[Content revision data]
━━━━━━━━━━

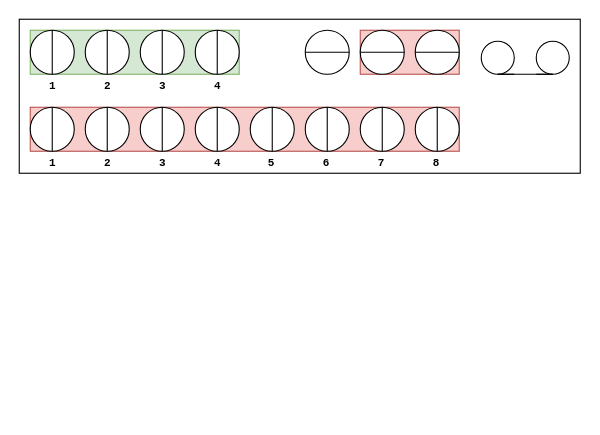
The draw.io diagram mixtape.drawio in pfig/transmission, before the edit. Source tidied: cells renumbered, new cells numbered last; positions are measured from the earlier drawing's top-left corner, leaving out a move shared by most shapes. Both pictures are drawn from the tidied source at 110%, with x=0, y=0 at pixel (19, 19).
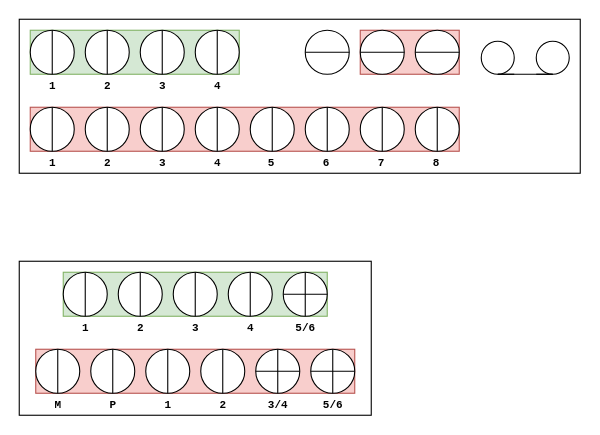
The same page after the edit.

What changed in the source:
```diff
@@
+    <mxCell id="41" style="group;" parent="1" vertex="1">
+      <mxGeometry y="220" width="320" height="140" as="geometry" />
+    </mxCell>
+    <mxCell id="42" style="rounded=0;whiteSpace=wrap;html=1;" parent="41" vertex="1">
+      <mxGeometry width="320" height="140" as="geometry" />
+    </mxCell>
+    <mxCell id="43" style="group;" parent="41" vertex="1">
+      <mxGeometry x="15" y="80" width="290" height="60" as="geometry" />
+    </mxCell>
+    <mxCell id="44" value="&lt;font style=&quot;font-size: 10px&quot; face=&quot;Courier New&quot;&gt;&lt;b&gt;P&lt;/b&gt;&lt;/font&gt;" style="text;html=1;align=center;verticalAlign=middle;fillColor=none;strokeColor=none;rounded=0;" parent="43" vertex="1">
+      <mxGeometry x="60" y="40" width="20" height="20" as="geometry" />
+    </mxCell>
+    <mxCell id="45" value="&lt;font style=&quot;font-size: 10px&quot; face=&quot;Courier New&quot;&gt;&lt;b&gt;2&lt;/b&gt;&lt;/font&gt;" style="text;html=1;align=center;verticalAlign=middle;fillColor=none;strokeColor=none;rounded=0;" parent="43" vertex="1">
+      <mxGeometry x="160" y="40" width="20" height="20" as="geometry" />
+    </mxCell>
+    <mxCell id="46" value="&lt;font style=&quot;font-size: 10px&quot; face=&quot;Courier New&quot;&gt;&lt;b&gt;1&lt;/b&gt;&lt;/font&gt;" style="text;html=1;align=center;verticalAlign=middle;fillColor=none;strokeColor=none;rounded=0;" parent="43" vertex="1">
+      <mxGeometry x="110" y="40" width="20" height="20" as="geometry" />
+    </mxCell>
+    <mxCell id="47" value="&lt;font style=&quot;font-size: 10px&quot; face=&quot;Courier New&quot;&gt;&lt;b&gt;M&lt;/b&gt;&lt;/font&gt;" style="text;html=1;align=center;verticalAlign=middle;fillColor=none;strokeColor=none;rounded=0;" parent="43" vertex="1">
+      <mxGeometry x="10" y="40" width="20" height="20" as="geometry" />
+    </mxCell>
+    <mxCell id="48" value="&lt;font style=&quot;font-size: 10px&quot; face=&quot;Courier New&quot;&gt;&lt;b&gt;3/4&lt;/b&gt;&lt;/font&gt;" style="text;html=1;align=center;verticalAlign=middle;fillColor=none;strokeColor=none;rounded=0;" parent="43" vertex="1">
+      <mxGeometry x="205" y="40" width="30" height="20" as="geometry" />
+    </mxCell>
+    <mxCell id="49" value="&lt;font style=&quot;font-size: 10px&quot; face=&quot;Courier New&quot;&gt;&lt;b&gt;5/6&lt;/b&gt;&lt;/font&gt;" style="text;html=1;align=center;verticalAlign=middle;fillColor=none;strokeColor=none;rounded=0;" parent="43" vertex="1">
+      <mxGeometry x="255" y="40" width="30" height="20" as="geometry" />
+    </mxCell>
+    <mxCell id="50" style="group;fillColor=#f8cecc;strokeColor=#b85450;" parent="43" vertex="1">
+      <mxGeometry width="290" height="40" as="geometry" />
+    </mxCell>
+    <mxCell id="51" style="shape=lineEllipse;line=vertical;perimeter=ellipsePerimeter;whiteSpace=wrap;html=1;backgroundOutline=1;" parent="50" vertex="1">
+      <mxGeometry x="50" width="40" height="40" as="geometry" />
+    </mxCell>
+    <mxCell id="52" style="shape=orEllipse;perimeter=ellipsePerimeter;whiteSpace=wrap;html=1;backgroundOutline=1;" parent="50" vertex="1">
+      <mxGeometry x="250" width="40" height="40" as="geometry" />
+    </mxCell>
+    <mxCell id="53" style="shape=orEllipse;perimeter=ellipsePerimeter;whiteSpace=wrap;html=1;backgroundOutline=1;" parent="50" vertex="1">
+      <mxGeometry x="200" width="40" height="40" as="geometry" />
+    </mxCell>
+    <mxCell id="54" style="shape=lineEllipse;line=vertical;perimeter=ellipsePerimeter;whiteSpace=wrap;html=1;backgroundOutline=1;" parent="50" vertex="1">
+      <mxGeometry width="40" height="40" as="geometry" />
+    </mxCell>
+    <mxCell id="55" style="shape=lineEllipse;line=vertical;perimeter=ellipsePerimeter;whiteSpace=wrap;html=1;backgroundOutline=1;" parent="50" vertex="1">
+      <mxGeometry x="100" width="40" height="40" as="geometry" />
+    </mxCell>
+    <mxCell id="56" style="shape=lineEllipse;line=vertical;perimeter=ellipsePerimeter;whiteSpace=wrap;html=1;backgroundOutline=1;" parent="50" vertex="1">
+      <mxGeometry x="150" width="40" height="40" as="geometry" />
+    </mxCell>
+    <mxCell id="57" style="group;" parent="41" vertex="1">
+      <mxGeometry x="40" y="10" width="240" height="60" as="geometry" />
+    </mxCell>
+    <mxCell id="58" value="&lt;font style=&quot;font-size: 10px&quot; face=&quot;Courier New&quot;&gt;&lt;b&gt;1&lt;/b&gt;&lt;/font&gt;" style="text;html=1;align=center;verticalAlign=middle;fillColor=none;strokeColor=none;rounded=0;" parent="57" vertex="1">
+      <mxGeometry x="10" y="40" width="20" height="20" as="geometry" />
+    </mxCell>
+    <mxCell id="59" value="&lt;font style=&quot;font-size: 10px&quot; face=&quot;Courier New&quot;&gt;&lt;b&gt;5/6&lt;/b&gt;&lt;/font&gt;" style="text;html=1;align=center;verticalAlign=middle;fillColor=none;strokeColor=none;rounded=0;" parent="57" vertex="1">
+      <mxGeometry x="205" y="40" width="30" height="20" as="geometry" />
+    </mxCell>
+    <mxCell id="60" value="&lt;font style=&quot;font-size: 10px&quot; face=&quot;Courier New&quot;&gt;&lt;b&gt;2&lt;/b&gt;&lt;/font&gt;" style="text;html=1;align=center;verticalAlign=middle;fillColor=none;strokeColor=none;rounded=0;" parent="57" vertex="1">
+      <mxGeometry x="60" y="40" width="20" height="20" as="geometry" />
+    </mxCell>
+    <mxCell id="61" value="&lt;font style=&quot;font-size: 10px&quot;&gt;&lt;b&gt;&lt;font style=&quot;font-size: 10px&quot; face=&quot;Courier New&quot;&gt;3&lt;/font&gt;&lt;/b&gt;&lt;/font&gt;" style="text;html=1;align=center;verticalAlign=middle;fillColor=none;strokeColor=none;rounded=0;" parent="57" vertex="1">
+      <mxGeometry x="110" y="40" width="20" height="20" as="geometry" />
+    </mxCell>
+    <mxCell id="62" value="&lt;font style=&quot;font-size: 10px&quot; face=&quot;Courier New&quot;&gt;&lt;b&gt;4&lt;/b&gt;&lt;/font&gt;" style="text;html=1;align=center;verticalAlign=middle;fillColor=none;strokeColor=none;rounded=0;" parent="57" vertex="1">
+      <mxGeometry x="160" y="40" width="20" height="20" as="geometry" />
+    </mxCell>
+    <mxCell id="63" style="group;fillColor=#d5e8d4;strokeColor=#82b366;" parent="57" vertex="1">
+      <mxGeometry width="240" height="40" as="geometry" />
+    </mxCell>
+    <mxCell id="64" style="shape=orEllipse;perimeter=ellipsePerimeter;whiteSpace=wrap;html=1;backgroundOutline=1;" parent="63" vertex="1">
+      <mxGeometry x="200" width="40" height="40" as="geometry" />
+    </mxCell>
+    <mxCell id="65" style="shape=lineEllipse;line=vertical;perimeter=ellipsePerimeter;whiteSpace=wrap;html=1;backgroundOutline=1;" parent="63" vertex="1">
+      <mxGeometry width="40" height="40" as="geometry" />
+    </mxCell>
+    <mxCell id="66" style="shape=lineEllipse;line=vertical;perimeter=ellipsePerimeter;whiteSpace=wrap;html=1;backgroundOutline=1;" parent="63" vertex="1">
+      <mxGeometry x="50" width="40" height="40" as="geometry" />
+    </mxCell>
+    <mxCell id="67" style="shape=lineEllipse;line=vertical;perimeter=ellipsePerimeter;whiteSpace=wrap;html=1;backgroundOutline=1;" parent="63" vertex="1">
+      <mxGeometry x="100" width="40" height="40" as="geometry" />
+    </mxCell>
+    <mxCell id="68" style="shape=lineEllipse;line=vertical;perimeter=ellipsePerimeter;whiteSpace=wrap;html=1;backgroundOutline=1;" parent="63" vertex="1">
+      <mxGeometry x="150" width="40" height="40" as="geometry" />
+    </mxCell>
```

━━━━━━━━━━

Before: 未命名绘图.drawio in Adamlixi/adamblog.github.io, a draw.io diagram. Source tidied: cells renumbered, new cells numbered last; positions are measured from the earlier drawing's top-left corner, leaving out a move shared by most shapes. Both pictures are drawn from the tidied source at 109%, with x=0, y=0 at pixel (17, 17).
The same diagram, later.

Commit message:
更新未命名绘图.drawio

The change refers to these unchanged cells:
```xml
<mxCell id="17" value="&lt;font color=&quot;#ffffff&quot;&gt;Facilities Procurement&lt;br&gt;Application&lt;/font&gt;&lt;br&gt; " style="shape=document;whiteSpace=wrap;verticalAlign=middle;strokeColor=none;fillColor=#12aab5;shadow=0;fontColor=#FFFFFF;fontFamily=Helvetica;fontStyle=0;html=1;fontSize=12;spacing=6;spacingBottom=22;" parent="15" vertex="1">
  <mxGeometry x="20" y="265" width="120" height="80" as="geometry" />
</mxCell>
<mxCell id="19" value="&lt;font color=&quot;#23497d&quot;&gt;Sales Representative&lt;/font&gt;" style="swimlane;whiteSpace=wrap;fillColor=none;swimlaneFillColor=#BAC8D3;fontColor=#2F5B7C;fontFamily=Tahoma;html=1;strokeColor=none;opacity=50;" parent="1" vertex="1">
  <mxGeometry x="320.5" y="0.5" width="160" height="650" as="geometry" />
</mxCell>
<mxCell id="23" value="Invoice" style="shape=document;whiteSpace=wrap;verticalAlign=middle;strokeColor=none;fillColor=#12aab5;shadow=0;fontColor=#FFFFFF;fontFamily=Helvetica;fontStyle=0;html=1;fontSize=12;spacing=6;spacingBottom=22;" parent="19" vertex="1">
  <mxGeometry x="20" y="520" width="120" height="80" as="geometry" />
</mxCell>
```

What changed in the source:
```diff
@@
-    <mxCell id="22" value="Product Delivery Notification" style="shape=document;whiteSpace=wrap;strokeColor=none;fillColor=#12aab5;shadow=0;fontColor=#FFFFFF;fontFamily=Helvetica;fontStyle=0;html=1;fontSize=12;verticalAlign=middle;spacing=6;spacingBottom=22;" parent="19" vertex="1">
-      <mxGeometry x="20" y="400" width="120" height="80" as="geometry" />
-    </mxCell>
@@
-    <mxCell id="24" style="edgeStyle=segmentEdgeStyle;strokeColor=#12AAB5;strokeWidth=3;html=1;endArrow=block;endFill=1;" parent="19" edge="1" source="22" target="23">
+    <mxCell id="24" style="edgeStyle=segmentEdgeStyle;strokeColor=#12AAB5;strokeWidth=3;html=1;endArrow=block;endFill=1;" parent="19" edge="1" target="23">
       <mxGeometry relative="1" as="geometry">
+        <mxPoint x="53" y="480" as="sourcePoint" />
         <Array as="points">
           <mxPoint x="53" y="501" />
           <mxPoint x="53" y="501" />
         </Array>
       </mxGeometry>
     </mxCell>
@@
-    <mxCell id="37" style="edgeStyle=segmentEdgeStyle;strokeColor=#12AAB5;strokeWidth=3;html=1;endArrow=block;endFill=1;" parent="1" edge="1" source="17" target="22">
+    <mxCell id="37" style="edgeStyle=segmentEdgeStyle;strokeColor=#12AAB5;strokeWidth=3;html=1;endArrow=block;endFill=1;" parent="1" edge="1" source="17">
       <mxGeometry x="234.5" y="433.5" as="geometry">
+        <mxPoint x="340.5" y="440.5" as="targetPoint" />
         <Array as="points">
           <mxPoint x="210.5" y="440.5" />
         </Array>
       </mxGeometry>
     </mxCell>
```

━━━━━━━━━━

Could you filter the entries above for lines holding the string "diagram" and copy them?

▶ [Exercise result]
The draw.io diagram mixtape.drawio in pfig/transmission, before the edit. Source tidied: cells renumbered, new cells numbered last; positions are measured from the earlier drawing's top-left corner, leaving out a move shared by most shapes. Both pictures are drawn from the tidied source at 110%, with x=0, y=0 at pixel (19, 19).
Before: 未命名绘图.drawio in Adamlixi/adamblog.github.io, a draw.io diagram. Source tidied: cells renumbered, new cells numbered last; positions are measured from the earlier drawing's top-left corner, leaving out a move shared by most shapes. Both pictures are drawn from the tidied source at 109%, with x=0, y=0 at pixel (17, 17).
The same diagram, later.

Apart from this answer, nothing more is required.